His goal was to find a diverse group of individuals willing to represent the cause.
"You want good people who can tell the story well and in a way that the public can connect with," Gura said.
He eventually settled on four people: Adam Orlov, a white, 40-year-old libertarian who lives in Old Town and is a partner in an equity options trading firm; David Lawson, a white, 44-year-old software engineer who lives in Irving Park and keeps a collection of old guns outside the city; Lawson's wife, Colleen, a multiracial 51-year-old hypnotherapist who became interested in Second Amendment issues after an attempted burglary at the couple's home in 2006; and McDonald.

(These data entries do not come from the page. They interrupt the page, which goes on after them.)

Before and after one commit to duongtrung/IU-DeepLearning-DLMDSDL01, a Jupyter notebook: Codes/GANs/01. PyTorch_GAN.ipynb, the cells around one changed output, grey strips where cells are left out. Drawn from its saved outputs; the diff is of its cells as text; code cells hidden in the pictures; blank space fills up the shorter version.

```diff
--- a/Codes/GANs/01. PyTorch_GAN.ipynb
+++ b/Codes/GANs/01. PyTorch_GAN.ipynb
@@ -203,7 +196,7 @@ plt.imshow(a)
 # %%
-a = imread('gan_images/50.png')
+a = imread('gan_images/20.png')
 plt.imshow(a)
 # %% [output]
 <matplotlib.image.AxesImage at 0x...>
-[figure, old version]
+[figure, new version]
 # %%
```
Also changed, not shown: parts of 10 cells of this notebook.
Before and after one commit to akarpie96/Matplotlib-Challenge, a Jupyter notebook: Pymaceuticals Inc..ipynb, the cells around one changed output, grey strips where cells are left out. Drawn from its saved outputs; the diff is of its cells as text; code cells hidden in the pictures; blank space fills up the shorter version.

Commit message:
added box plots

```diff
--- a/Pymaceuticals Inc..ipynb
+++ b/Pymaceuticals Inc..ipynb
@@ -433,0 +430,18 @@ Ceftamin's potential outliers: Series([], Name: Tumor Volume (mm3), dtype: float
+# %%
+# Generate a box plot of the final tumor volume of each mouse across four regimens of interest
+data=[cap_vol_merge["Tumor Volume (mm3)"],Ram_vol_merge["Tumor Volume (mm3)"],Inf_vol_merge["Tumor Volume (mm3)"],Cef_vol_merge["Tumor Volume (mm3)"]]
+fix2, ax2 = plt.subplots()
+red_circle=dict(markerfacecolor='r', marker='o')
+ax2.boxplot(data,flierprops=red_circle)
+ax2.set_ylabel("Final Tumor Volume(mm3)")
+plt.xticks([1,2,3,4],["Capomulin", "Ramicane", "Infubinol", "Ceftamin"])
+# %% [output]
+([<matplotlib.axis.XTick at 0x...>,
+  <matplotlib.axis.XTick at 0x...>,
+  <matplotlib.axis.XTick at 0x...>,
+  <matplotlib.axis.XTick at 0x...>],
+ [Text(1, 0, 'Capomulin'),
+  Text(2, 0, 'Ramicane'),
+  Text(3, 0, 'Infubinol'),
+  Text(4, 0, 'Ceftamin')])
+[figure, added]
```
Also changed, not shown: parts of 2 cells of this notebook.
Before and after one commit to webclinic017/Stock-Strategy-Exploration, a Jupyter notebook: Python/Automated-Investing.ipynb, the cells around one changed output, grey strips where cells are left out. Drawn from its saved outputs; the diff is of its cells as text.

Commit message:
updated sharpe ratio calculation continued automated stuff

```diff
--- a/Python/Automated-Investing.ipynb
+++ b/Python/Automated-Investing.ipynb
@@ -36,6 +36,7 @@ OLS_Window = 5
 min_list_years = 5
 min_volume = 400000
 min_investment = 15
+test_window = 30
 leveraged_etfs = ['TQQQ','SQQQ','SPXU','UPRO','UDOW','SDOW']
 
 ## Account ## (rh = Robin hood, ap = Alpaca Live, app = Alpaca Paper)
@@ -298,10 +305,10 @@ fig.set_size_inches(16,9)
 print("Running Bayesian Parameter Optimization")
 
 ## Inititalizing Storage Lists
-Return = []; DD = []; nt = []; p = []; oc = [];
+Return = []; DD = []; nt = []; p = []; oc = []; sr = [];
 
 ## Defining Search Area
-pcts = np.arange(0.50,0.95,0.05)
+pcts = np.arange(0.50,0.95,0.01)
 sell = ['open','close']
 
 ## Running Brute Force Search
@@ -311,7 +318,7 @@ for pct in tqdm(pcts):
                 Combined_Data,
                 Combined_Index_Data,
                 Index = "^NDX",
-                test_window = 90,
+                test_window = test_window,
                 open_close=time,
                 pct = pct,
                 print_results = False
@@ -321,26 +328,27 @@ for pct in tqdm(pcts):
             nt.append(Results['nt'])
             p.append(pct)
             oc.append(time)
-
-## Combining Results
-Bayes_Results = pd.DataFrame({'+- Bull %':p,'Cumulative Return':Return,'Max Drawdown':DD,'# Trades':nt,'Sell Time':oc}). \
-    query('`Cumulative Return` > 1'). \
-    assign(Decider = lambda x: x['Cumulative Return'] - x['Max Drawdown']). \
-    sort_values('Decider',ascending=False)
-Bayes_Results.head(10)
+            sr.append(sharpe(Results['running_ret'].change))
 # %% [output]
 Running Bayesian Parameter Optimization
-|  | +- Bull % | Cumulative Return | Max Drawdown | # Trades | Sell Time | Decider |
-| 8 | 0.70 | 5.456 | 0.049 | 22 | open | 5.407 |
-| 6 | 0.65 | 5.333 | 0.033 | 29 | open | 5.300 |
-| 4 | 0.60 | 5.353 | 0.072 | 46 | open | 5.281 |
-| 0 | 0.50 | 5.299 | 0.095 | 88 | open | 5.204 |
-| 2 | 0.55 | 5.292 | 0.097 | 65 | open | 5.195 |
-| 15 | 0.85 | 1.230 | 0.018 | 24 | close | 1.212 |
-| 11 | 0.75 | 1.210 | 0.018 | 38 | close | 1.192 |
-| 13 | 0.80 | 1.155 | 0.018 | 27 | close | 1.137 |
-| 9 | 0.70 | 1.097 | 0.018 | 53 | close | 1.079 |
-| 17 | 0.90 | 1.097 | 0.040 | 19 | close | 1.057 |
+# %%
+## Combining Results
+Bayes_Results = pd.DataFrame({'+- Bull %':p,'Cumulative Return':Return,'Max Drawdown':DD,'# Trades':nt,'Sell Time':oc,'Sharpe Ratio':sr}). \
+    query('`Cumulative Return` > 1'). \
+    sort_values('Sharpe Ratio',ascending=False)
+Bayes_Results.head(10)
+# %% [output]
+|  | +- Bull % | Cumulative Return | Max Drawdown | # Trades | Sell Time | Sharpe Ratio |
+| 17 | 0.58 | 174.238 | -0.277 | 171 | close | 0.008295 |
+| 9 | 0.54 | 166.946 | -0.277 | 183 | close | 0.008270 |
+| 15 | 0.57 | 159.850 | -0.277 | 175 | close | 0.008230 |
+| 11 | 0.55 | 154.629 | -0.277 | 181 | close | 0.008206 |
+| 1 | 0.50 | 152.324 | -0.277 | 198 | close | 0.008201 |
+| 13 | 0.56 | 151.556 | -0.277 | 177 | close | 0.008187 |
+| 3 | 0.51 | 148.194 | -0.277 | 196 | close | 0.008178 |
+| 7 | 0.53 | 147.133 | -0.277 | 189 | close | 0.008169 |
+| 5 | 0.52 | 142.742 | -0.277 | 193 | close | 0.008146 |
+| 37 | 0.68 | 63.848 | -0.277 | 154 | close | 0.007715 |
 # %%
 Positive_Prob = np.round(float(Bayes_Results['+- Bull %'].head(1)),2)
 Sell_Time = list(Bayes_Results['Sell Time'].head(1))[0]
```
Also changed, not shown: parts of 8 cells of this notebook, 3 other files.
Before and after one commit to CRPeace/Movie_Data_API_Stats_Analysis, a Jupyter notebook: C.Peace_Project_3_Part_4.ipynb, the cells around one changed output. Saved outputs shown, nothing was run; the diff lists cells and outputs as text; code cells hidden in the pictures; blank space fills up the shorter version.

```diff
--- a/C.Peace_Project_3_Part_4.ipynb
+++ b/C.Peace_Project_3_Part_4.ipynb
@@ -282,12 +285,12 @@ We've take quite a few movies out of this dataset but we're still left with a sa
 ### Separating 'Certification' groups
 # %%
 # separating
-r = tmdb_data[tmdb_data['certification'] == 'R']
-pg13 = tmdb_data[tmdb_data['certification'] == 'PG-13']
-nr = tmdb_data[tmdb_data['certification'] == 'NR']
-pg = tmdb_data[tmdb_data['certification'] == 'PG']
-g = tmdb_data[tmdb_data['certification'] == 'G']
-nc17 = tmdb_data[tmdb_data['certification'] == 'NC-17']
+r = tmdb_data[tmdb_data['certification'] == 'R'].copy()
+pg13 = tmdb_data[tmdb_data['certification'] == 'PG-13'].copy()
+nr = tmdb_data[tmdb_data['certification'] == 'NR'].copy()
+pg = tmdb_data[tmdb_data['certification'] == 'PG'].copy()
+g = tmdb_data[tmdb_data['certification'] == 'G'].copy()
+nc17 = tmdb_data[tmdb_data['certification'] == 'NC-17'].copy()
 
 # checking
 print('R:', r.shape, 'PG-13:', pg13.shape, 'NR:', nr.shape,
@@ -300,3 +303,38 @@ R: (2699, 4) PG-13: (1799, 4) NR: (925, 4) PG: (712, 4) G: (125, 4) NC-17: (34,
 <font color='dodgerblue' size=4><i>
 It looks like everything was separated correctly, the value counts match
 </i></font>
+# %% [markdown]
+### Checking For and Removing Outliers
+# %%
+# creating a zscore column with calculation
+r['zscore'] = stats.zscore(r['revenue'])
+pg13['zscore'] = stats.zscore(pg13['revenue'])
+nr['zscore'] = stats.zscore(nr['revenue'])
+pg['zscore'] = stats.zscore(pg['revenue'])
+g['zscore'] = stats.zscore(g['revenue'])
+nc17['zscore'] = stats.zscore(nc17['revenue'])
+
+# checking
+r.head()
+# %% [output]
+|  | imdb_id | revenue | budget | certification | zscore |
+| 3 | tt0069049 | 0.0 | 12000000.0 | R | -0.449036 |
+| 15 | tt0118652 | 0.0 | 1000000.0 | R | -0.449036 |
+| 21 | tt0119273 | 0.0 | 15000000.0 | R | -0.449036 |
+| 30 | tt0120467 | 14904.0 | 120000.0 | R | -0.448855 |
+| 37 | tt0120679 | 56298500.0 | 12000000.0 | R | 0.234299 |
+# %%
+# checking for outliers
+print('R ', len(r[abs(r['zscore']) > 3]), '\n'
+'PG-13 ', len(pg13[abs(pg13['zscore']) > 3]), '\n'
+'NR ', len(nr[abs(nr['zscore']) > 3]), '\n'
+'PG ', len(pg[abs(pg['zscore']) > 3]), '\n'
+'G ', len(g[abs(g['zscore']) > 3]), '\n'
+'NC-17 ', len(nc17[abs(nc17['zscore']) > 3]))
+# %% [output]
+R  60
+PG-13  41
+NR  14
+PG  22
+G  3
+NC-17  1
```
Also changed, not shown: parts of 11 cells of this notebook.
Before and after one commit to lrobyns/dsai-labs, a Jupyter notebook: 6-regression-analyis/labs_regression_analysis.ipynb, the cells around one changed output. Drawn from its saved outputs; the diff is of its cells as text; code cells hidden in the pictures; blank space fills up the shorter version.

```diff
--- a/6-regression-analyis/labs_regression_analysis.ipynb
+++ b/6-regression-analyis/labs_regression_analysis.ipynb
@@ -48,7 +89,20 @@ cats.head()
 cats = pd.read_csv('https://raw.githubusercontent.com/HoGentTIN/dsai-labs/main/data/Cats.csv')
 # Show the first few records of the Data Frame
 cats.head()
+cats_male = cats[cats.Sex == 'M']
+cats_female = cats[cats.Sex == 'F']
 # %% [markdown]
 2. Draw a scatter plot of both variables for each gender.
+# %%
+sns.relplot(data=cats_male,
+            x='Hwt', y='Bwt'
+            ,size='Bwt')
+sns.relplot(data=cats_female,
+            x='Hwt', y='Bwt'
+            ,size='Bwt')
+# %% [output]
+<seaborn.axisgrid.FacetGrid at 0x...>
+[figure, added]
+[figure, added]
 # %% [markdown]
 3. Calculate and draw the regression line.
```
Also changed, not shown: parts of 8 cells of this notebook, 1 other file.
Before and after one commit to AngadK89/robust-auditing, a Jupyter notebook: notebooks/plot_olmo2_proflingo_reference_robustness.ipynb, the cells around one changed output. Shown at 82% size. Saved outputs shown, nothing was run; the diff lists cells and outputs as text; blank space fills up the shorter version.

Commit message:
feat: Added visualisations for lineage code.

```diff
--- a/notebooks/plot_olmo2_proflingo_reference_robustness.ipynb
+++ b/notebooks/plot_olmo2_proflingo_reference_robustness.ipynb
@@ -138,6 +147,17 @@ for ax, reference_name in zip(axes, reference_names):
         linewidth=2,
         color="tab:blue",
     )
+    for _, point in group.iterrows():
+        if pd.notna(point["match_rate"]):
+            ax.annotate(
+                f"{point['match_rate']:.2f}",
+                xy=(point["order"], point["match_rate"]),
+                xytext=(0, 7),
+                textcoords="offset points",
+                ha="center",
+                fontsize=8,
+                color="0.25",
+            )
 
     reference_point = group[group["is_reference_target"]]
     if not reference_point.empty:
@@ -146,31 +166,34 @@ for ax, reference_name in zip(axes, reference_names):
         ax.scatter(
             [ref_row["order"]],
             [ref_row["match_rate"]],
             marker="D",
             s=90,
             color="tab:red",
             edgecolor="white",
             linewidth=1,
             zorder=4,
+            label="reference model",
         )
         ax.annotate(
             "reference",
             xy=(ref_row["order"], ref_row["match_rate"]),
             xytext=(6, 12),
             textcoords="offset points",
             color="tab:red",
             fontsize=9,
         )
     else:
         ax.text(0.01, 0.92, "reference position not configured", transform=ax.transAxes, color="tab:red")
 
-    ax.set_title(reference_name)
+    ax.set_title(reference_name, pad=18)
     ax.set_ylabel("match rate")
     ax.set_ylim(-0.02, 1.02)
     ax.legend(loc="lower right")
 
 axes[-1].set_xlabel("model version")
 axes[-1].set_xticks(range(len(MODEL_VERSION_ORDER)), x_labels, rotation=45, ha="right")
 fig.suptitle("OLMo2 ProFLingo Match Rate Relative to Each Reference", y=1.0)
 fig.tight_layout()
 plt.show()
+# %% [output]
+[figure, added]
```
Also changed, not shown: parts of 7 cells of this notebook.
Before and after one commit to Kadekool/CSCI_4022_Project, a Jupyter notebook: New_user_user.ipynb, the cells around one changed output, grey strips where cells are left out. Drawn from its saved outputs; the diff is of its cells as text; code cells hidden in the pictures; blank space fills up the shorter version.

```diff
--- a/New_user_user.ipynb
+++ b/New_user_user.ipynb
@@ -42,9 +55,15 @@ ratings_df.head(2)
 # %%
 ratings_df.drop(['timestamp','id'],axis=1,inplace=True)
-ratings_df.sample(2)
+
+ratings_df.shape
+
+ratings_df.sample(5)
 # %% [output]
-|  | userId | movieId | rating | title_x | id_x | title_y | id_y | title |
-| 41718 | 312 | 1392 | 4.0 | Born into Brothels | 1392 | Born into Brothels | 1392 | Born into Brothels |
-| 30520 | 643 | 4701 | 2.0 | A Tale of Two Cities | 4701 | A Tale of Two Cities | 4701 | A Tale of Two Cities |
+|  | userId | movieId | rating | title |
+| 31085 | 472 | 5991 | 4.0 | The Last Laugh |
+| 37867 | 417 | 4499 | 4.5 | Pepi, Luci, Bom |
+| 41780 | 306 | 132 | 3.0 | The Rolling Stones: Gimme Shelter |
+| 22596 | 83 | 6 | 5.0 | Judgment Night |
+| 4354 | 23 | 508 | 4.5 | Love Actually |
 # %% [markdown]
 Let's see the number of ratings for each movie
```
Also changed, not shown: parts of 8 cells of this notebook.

Gun ownership is most common among middle-age, middle-class, white men who live in suburban or rural areas, according to a 2008 survey by the University of Chicago's National Opinion Research Center.Makes sense to me!
But gun-rights advocates want to frame the issue more broadly. In preparation for the Heller case, attorneys interviewed two to three dozen people, looking for diversity in terms of race, sex, age and income.
"We wanted to be able to present the best face not just to the court but also to the media," said Robert A. Levy, a lawyer who plotted strategy in the Heller case and who is now the chairman of the libertarian Cato Institute. Plaintiffs had to have a clean criminal background and a plausible reason to want a firearm for self-defense, Levy said, adding, "We didn't want some Montana militia man as the poster boy for the Second Amendment."
Read the whole thing!